## TASK
Copy everything in the listing below word for word, apart from any images.

## INPUT RECORDS
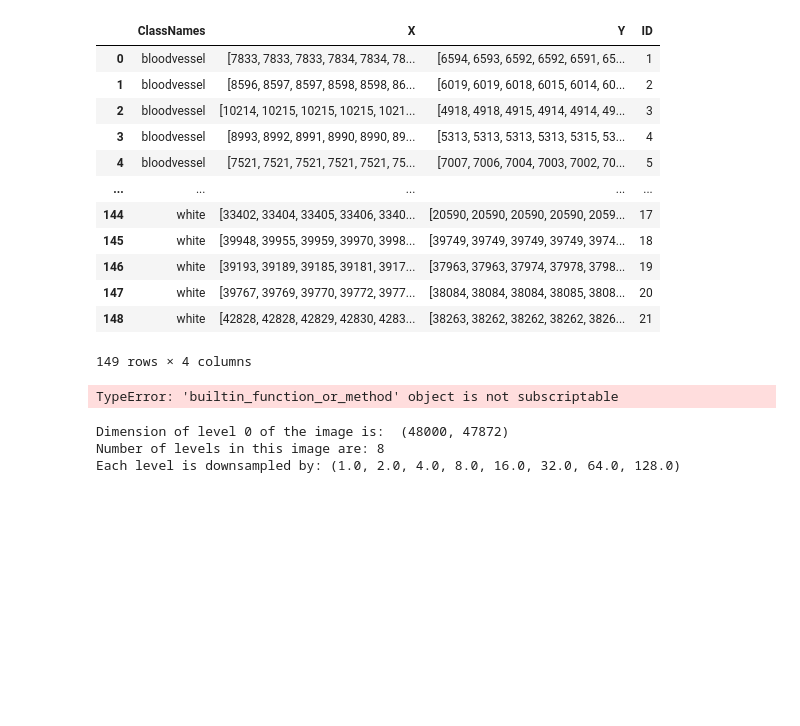
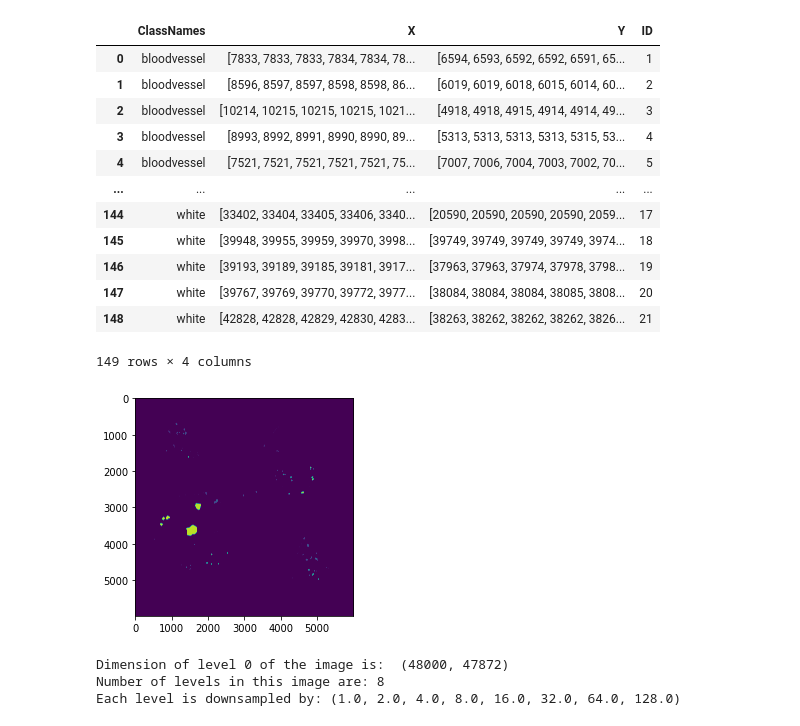
Before and after one commit to Wirtz-Lab/wsi_analysis, a Jupyter notebook: kevin/kevin_training.ipynb, the cells around one changed output. Cells and saved outputs as stored; diff of their text form; code cells hidden in the pictures; blank space fills up the shorter version.

```diff
--- a/kevin/kevin_training.ipynb
+++ b/kevin/kevin_training.ipynb
@@ -133,18 +133,42 @@ coord_df_1
 # %%
 from sklearn.preprocessing import LabelEncoder
 coord_df_1 = xml_to_df(r'\\fatherserverdw\kyuex\clue images\annotations\12class\2022-06-07 13.18.40.xml')
 slide = openslide.open_slide(r'\\fatherserverdw\kyuex\clue images\2022-06-07 13.18.40.ndpi')
 rgb_dim = slide.dimensions
 blank = np.zeros(rgb_dim, dtype = np.uint8)
 le = LabelEncoder()
 coord_df_1["ClassLabels"] = le.fit_transform(coord_df_1.ClassNames.values)
 nlabels = coord_df_1.ClassLabels.nunique()
 
+
 for label in range(nlabels):
-    dflabel = coord_df_1.iloc[0:coord_df_1[coord_df_1.ClassLabels == label].index[0]]
-    #print(dflabel)
+    dflabel = coord_df_1.iloc[coord_df_1[coord_df_1.ClassLabels == label].index[0]:coord_df_1[coord_df_1.ClassLabels == label].index[-1]]
+    for idx, row in dflabel.iterrows():
+        xx = row.X
+        yy = row.Y
+        xy = list(zip(xx,yy))
+        contours = np.array(xy)
+        mask = cv2.fillPoly(blank, pts=[contours.astype(int)], color=idx+1)
+        target_level = slide.get_best_level_for_downsample(10)
+        target_dim = slide.level_dimensions[target_level]
+        rsf = [x/y for x,y in zip(rgb_dim,target_dim)]
+        image_resized = slide.read_region(location=(0,0),level=target_level,size=target_dim)
+        mask_resized = cv2.resize(mask,[_//round(rsf[0]) for _ in mask.shape],interpolation=cv2.INTER_NEAREST)
+        plt.imshow(mask_resized)
+# for idx, row in coord_df.iterrows():
+#         xx = row.X
+#         yy = row.Y
+#         xy = list(zip(xx,yy))
+#         contours = np.array(xy)
+#         mask = cv2.fillPoly(blank, pts=[contours.astype(int)], color=idx+1)
+#     target_level = slide.get_best_level_for_downsample(downsample_factor)
+#     target_dim = slide.level_dimensions[target_level]
+#     rsf = [x/y for x,y in zip(rgb_dim,target_dim)]
+#     image_resized = slide.read_region(location=(0,0),level=target_level,size=target_dim)
+#     mask_resized = cv2.resize(mask,[_//round(rsf[0]) for _ in mask.shape],interpolation=cv2.INTER_NEAREST)
+#     return image_resized,mask_resized
 # %% [output]
-TypeError: 'builtin_function_or_method' object is not subscriptable
+[figure, added]
 # %%
 image1, mask1 = df_to_image_mask(r'\\fatherserverdw\kyuex\clue images\annotations\12class\2022-06-07 13.18.40.xml',r'\\fatherserverdw\kyuex\clue images\2022-06-07 13.18.40.ndpi',10)
 # %% [output]
```
Also changed, not shown: parts of 1 cell of this notebook.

## RESULT BELOW
Before and after one commit to Wirtz-Lab/wsi_analysis, a Jupyter notebook: kevin/kevin_training.ipynb, the cells around one changed output. Cells and saved outputs as stored; diff of their text form; code cells hidden in the pictures; blank space fills up the shorter version.

```diff
--- a/kevin/kevin_training.ipynb
+++ b/kevin/kevin_training.ipynb
@@ -133,18 +133,42 @@ coord_df_1
 # %%
 from sklearn.preprocessing import LabelEncoder
 coord_df_1 = xml_to_df(r'\\fatherserverdw\kyuex\clue images\annotations\12class\2022-06-07 13.18.40.xml')
 slide = openslide.open_slide(r'\\fatherserverdw\kyuex\clue images\2022-06-07 13.18.40.ndpi')
 rgb_dim = slide.dimensions
 blank = np.zeros(rgb_dim, dtype = np.uint8)
 le = LabelEncoder()
 coord_df_1["ClassLabels"] = le.fit_transform(coord_df_1.ClassNames.values)
 nlabels = coord_df_1.ClassLabels.nunique()
 
+
 for label in range(nlabels):
-    dflabel = coord_df_1.iloc[0:coord_df_1[coord_df_1.ClassLabels == label].index[0]]
-    #print(dflabel)
+    dflabel = coord_df_1.iloc[coord_df_1[coord_df_1.ClassLabels == label].index[0]:coord_df_1[coord_df_1.ClassLabels == label].index[-1]]
+    for idx, row in dflabel.iterrows():
+        xx = row.X
+        yy = row.Y
+        xy = list(zip(xx,yy))
+        contours = np.array(xy)
+        mask = cv2.fillPoly(blank, pts=[contours.astype(int)], color=idx+1)
+        target_level = slide.get_best_level_for_downsample(10)
+        target_dim = slide.level_dimensions[target_level]
+        rsf = [x/y for x,y in zip(rgb_dim,target_dim)]
+        image_resized = slide.read_region(location=(0,0),level=target_level,size=target_dim)
+        mask_resized = cv2.resize(mask,[_//round(rsf[0]) for _ in mask.shape],interpolation=cv2.INTER_NEAREST)
+        plt.imshow(mask_resized)
+# for idx, row in coord_df.iterrows():
+#         xx = row.X
+#         yy = row.Y
+#         xy = list(zip(xx,yy))
+#         contours = np.array(xy)
+#         mask = cv2.fillPoly(blank, pts=[contours.astype(int)], color=idx+1)
+#     target_level = slide.get_best_level_for_downsample(downsample_factor)
+#     target_dim = slide.level_dimensions[target_level]
+#     rsf = [x/y for x,y in zip(rgb_dim,target_dim)]
+#     image_resized = slide.read_region(location=(0,0),level=target_level,size=target_dim)
+#     mask_resized = cv2.resize(mask,[_//round(rsf[0]) for _ in mask.shape],interpolation=cv2.INTER_NEAREST)
+#     return image_resized,mask_resized
 # %% [output]
-TypeError: 'builtin_function_or_method' object is not subscriptable
+[figure, added]
 # %%
 image1, mask1 = df_to_image_mask(r'\\fatherserverdw\kyuex\clue images\annotations\12class\2022-06-07 13.18.40.xml',r'\\fatherserverdw\kyuex\clue images\2022-06-07 13.18.40.ndpi',10)
 # %% [output]
```
Also changed, not shown: parts of 1 cell of this notebook.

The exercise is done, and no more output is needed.